Data for the task below:

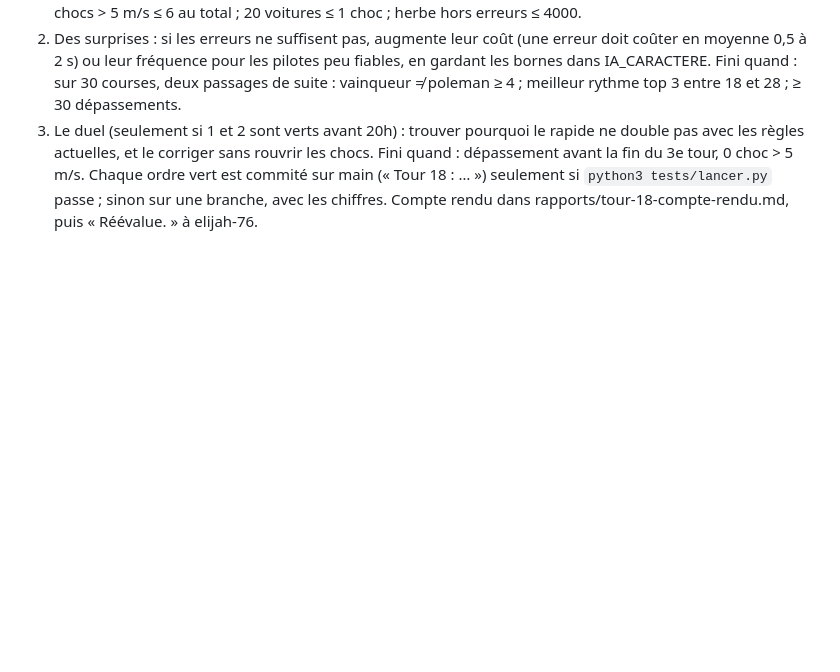
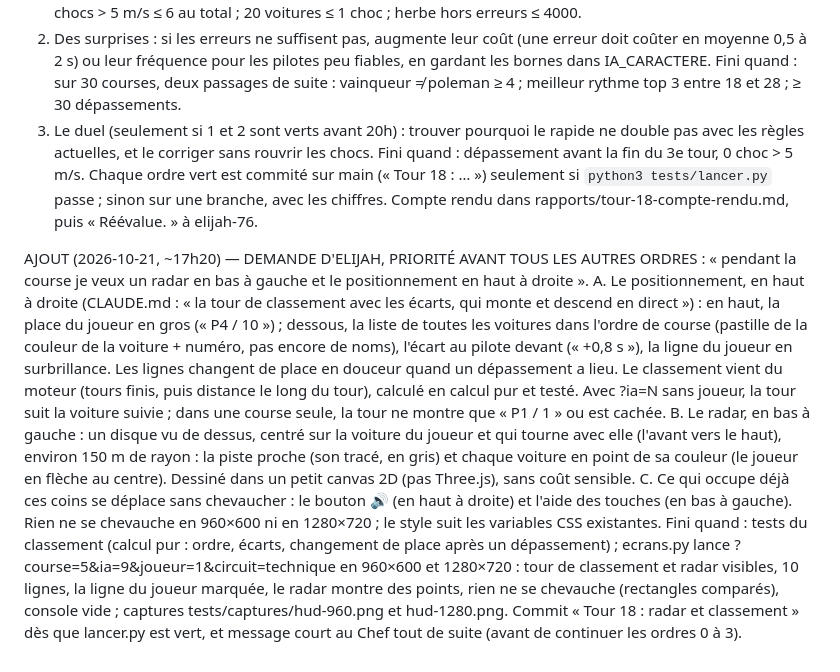
Before and after one commit to cotangeante-pi/Grand-Prix-Dynasty, a Markdown page: rapports/tour-18-rapport.md, the part around the change. Rendered like a GitHub page; blank space fills up the shorter version.

Commit message:
Chef : demande d'Elijah, radar et classement en priorité (tour 18)
Co-Authored-By: Claude Opus 5.5 <noreply@anthropic.com>

```diff
--- a/rapports/tour-18-rapport.md
+++ b/rapports/tour-18-rapport.md
@@ -21,3 +21,9 @@ ORDRES :
 3. Le duel (seulement si 1 et 2 sont verts avant 20h) : trouver pourquoi le rapide ne double pas avec les règles actuelles, et le corriger sans rouvrir les chocs.
    Fini quand : dépassement avant la fin du 3e tour, 0 choc > 5 m/s.
 Chaque ordre vert est commité sur main (« Tour 18 : … ») seulement si `python3 tests/lancer.py` passe ; sinon sur une branche, avec les chiffres. Compte rendu dans rapports/tour-18-compte-rendu.md, puis « Réévalue. » à elijah-76.
+
+AJOUT (2026-10-21, ~17h20) — DEMANDE D'ELIJAH, PRIORITÉ AVANT TOUS LES AUTRES ORDRES : « pendant la course je veux un radar en bas à gauche et le positionnement en haut à droite ».
+A. Le positionnement, en haut à droite (CLAUDE.md : « la tour de classement avec les écarts, qui monte et descend en direct ») : en haut, la place du joueur en gros (« P4 / 10 ») ; dessous, la liste de toutes les voitures dans l'ordre de course (pastille de la couleur de la voiture + numéro, pas encore de noms), l'écart au pilote devant (« +0,8 s »), la ligne du joueur en surbrillance. Les lignes changent de place en douceur quand un dépassement a lieu. Le classement vient du moteur (tours finis, puis distance le long du tour), calculé en calcul pur et testé. Avec ?ia=N sans joueur, la tour suit la voiture suivie ; dans une course seule, la tour ne montre que « P1 / 1 » ou est cachée.
+B. Le radar, en bas à gauche : un disque vu de dessus, centré sur la voiture du joueur et qui tourne avec elle (l'avant vers le haut), environ 150 m de rayon : la piste proche (son tracé, en gris) et chaque voiture en point de sa couleur (le joueur en flèche au centre). Dessiné dans un petit canvas 2D (pas Three.js), sans coût sensible.
+C. Ce qui occupe déjà ces coins se déplace sans chevaucher : le bouton 🔊 (en haut à droite) et l'aide des touches (en bas à gauche). Rien ne se chevauche en 960×600 ni en 1280×720 ; le style suit les variables CSS existantes.
+   Fini quand : tests du classement (calcul pur : ordre, écarts, changement de place après un dépassement) ; ecrans.py lance ?course=5&ia=9&joueur=1&circuit=technique en 960×600 et 1280×720 : tour de classement et radar visibles, 10 lignes, la ligne du joueur marquée, le radar montre des points, rien ne se chevauche (rectangles comparés), console vide ; captures tests/captures/hud-960.png et hud-1280.png. Commit « Tour 18 : radar et classement » dès que lancer.py est vert, et message court au Chef tout de suite (avant de continuer les ordres 0 à 3).
```
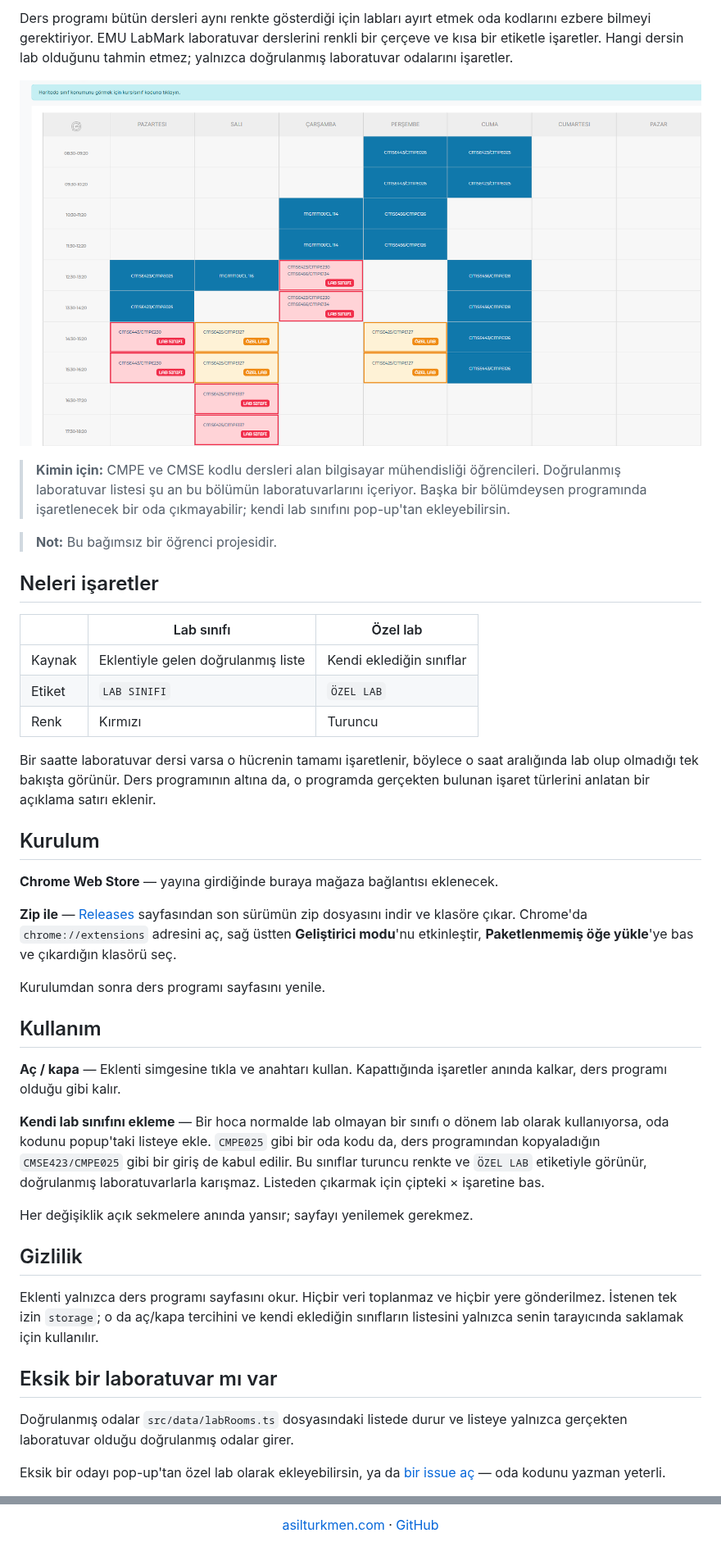
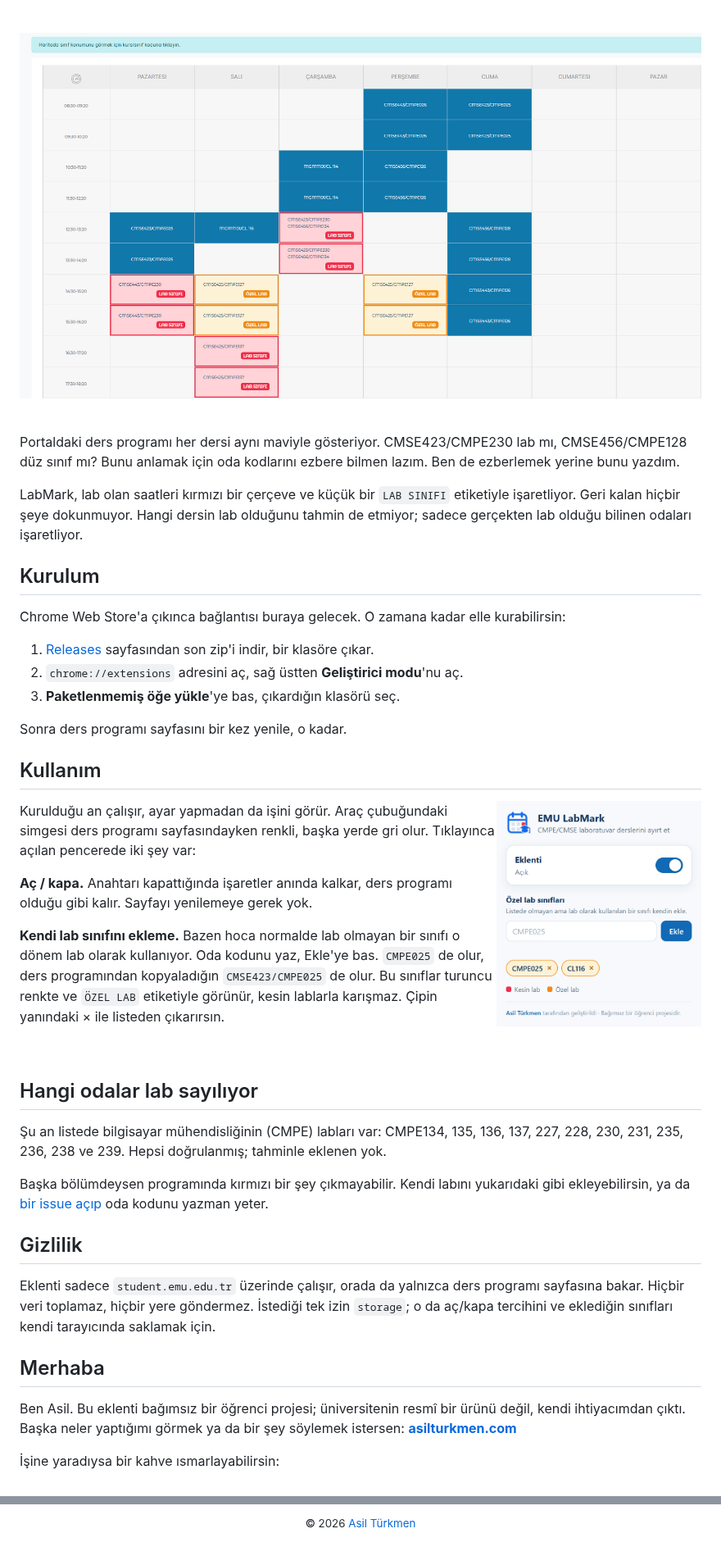
Before and after one commit to Asilturkmen/Emu-Labmarker, a Markdown page: README.md, 2 parts joined by grey strips. Shown at 82% size. Rendered like a GitHub page; pictures changed too: docs/popup.png (added).

Commit message:
readmeupdate

```diff
--- a/README.md
+++ b/README.md
@@ -25,70 +20,67 @@
 
-Ders programı bütün dersleri aynı renkte gösterdiği için labları ayırt etmek oda
-kodlarını ezbere bilmeyi gerektiriyor. EMU LabMark laboratuvar derslerini renkli
-bir çerçeve ve kısa bir etiketle işaretler. Hangi dersin lab olduğunu tahmin
-etmez; yalnızca doğrulanmış laboratuvar odalarını işaretler.
+<br>
 
 <p align="center">
-  <img src="docs/screenshot.png" alt="Laboratuvar dersleri işaretlenmiş EMU ders programı" width="860">
+  <img src="docs/screenshot.png" alt="Lab dersleri kırmızı, kullanıcının eklediği sınıflar turuncu işaretlenmiş EMU ders programı" width="880">
 </p>
 
-> **Kimin için:** CMPE ve CMSE kodlu dersleri alan bilgisayar mühendisliği
-> öğrencileri. Doğrulanmış laboratuvar listesi şu an bu bölümün
-> laboratuvarlarını içeriyor. Başka bir bölümdeysen programında işaretlenecek
-> bir oda çıkmayabilir; kendi lab sınıfını pop-up'tan ekleyebilirsin.
+<br>
 
-> **Not:** Bu bağımsız bir öğrenci projesidir.
+Portaldaki ders programı her dersi aynı maviyle gösteriyor. CMSE423/CMPE230 lab mı,
+CMSE456/CMPE128 düz sınıf mı? Bunu anlamak için oda kodlarını ezbere bilmen lazım.
+Ben de ezberlemek yerine bunu yazdım.
 
-## Neleri işaretler
-
-| | Lab sınıfı | Özel lab |
-| --- | --- | --- |
-| Kaynak | Eklentiyle gelen doğrulanmış liste | Kendi eklediğin sınıflar |
-| Etiket | `LAB SINIFI` | `ÖZEL LAB` |
-| Renk | Kırmızı | Turuncu |
-
-Bir saatte laboratuvar dersi varsa o hücrenin tamamı işaretlenir, böylece o saat
-aralığında lab olup olmadığı tek bakışta görünür. Ders programının altına da, o
-programda gerçekten bulunan işaret türlerini anlatan bir açıklama satırı eklenir.
+LabMark, lab olan saatleri kırmızı bir çerçeve ve küçük bir `LAB SINIFI` etiketiyle
+işaretliyor. Geri kalan hiçbir şeye dokunmuyor. Hangi dersin lab olduğunu tahmin de
+etmiyor; sadece gerçekten lab olduğu bilinen odaları işaretliyor.
 
 ## Kurulum
 
-**Chrome Web Store** — yayına girdiğinde buraya mağaza bağlantısı eklenecek.
+Chrome Web Store'a çıkınca bağlantısı buraya gelecek. O zamana kadar elle kurabilirsin:
 
-**Zip ile** — [Releases](https://github.com/Asilturkmen/Emu-Labmarker/releases)
-sayfasından son sürümün zip dosyasını indir ve klasöre çıkar. Chrome'da
-`chrome://extensions` adresini aç, sağ üstten **Geliştirici modu**'nu etkinleştir,
-**Paketlenmemiş öğe yükle**'ye bas ve çıkardığın klasörü seç.
+1. [Releases](https://github.com/Asilturkmen/Emu-Labmarker/releases) sayfasından son zip'i indir, bir klasöre çıkar.
+2. `chrome://extensions` adresini aç, sağ üstten **Geliştirici modu**'nu aç.
+3. **Paketlenmemiş öğe yükle**'ye bas, çıkardığın klasörü seç.
 
-Kurulumdan sonra ders programı sayfasını yenile.
+Sonra ders programı sayfasını bir kez yenile, o kadar.
 
 ## Kullanım
 
-**Aç / kapa** — Eklenti simgesine tıkla ve anahtarı kullan. Kapattığında
-işaretler anında kalkar, ders programı olduğu gibi kalır.
+<img src="docs/popup.png" align="right" width="250" alt="Eklenti penceresi: aç/kapa anahtarı ve özel lab listesi">
 
-**Kendi lab sınıfını ekleme** — Bir hoca normalde lab olmayan bir sınıfı o dönem
-lab olarak kullanıyorsa, oda kodunu popup'taki listeye ekle. `CMPE025` gibi bir
-oda kodu da, ders programından kopyaladığın `CMSE423/CMPE025` gibi bir giriş de
-kabul edilir. Bu sınıflar turuncu renkte ve `ÖZEL LAB` etiketiyle görünür,
-doğrulanmış laboratuvarlarla karışmaz. Listeden çıkarmak için çipteki × işaretine
-bas.
+Kurulduğu an çalışır, ayar yapmadan da işini görür. Araç çubuğundaki simgesi ders
+programı sayfasındayken renkli, başka yerde gri olur. Tıklayınca açılan pencerede
+iki şey var:
 
-Her değişiklik açık sekmelere anında yansır; sayfayı yenilemek gerekmez.
+**Aç / kapa.** Anahtarı kapattığında işaretler anında kalkar, ders programı olduğu
+gibi kalır. Sayfayı yenilemeye gerek yok.
+
+**Kendi lab sınıfını ekleme.** Bazen hoca normalde lab olmayan bir sınıfı o dönem lab
+olarak kullanıyor. Oda kodunu yaz, Ekle'ye bas. `CMPE025` de olur, ders programından
+kopyaladığın `CMSE423/CMPE025` de olur. Bu sınıflar turuncu renkte ve `ÖZEL LAB`
+etiketiyle görünür, kesin lablarla karışmaz. Çipin yanındaki × ile listeden çıkarırsın.
+
+<br clear="all">
+
+## Hangi odalar lab sayılıyor
+
+Şu an listede bilgisayar mühendisliğinin (CMPE) labları var: CMPE134, 135, 136, 137,
+227, 228, 230, 231, 235, 236, 238 ve 239. Hepsi doğrulanmış; tahminle eklenen yok.
+
+Başka bölümdeysen programında kırmızı bir şey çıkmayabilir. Kendi labını yukarıdaki
+gibi ekleyebilirsin, ya da [bir issue açıp](https://github.com/Asilturkmen/Emu-Labmarker/issues/new) oda kodunu yazman yeter.
 
 ## Gizlilik
 
-Eklenti yalnızca ders programı sayfasını okur. Hiçbir veri toplanmaz ve hiçbir
-yere gönderilmez. İstenen tek izin `storage`; o da aç/kapa tercihini ve kendi
-eklediğin sınıfların listesini yalnızca senin tarayıcında saklamak için
-kullanılır.
+Eklenti sadece `student.emu.edu.tr` üzerinde çalışır, orada da yalnızca ders programı
+sayfasına bakar. Hiçbir veri toplamaz, hiçbir yere göndermez. İstediği tek izin
+`storage`; o da aç/kapa tercihini ve eklediğin sınıfları kendi tarayıcında saklamak için.
 
-## Eksik bir laboratuvar mı var
+## Merhaba
 
-Doğrulanmış odalar `src/data/labRooms.ts` dosyasındaki listede durur ve listeye
-yalnızca gerçekten laboratuvar olduğu doğrulanmış odalar girer.
+Ben Asil. Bu eklenti bağımsız bir öğrenci projesi; üniversitenin resmî bir ürünü değil,
+kendi ihtiyacımdan çıktı. Başka neler yaptığımı görmek ya da bir şey söylemek istersen:
+**[asilturkmen.com](https://asilturkmen.com)**
 
-Eksik bir odayı pop-up'tan özel lab olarak ekleyebilirsin, ya da
-[bir issue aç](https://github.com/Asilturkmen/Emu-Labmarker/issues/new) —
-oda kodunu yazman yeterli.
+İşine yaradıysa bir kahve ısmarlayabilirsin:
 
@@ -114,5 +94,4 @@ MIT — ayrıntılar için [LICENSE](LICENSE). Telif © 2026 Asil Türkmen.
 
 <p align="center">
-  <a href="https://asilturkmen.com">asilturkmen.com</a> ·
-  <a href="https://github.com/Asilturkmen/Emu-Labmarker">GitHub</a>
+  <sub>© 2026 <a href="https://asilturkmen.com">Asil Türkmen</a></sub>
 </p>
```
Also changed, not shown: other parts of README.md (+14 -31 lines).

End of Data for the task.

Go line by line through the data above and report each one that holds the string "haut".

+AJOUT (2026-10-21, ~17h20) — DEMANDE D'ELIJAH, PRIORITÉ AVANT TOUS LES AUTRES ORDRES : « pendant la course je veux un radar en bas à gauche et le positionnement en haut à droite ».
+A. Le positionnement, en haut à droite (CLAUDE.md : « la tour de classement avec les écarts, qui monte et descend en direct ») : en haut, la place du joueur en gros (« P4 / 10 ») ; dessous, la liste de toutes les voitures dans l'ordre de course (pastille de la couleur de la voiture + numéro, pas encore de noms), l'écart au pilote devant (« +0,8 s »), la ligne du joueur en surbrillance. Les lignes changent de place en douceur quand un dépassement a lieu. Le classement vient du moteur (tours finis, puis distance le long du tour), calculé en calcul pur et testé. Avec ?ia=N sans joueur, la tour suit la voiture suivie ; dans une course seule, la tour ne montre que « P1 / 1 » ou est cachée.
+B. Le radar, en bas à gauche : un disque vu de dessus, centré sur la voiture du joueur et qui tourne avec elle (l'avant vers le haut), environ 150 m de rayon : la piste proche (son tracé, en gris) et chaque voiture en point de sa couleur (le joueur en flèche au centre). Dessiné dans un petit canvas 2D (pas Three.js), sans coût sensible.
+C. Ce qui occupe déjà ces coins se déplace sans chevaucher : le bouton 🔊 (en haut à droite) et l'aide des touches (en bas à gauche). Rien ne se chevauche en 960×600 ni en 1280×720 ; le style suit les variables CSS existantes.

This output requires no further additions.